Assignment: Each line below either holds the string "Assets" or doesn't. Count those that do and give only the number.

Records shown:
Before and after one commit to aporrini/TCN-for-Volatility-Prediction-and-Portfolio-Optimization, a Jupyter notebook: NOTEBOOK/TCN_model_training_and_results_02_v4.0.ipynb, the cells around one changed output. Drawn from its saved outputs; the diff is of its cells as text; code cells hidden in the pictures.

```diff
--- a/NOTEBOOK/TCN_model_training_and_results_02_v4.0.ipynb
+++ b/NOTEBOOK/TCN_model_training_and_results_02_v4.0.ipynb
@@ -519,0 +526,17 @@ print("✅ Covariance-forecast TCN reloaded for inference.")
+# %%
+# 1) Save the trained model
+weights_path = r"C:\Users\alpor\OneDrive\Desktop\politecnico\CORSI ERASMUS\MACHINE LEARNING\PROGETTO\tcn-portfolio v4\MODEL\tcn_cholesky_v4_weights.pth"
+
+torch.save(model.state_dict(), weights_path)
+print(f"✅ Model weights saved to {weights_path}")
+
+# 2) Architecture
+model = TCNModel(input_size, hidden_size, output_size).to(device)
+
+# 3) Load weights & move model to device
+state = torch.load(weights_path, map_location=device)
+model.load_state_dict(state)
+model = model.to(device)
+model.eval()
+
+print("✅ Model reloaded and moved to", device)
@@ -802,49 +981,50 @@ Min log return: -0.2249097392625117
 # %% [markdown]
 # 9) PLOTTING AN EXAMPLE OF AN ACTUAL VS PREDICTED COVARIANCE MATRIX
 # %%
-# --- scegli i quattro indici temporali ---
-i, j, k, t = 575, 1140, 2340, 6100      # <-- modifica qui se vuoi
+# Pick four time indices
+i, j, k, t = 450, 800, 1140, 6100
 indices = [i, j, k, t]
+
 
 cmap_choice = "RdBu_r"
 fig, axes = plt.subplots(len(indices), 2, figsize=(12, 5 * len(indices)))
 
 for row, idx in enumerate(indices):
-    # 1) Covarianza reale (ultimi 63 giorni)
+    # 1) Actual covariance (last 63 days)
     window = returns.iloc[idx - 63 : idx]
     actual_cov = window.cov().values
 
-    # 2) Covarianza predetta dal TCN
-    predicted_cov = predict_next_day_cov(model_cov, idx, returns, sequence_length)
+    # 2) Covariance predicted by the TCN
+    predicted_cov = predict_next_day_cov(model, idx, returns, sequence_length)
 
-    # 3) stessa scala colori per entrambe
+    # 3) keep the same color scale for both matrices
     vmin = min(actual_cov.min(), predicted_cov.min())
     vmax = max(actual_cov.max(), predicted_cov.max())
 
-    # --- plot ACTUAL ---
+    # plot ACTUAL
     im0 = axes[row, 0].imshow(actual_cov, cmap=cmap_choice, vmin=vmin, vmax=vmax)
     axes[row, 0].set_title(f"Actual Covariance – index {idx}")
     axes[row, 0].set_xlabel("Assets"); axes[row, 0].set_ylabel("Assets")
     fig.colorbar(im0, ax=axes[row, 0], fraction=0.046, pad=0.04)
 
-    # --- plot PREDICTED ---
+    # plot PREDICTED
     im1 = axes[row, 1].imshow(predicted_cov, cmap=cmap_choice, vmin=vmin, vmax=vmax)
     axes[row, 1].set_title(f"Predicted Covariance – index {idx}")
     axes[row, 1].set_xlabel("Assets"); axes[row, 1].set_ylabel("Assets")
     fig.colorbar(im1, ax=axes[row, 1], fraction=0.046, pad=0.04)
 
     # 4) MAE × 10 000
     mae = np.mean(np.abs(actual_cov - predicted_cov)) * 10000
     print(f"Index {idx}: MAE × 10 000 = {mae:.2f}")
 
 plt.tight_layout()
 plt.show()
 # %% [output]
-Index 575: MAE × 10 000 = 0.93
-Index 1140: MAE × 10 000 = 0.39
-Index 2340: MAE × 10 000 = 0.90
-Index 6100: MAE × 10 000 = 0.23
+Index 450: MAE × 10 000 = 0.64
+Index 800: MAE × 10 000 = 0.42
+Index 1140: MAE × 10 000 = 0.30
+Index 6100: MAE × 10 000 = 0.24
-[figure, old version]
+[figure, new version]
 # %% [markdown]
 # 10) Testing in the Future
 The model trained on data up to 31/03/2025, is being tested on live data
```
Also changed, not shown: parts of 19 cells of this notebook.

Problem solution: 2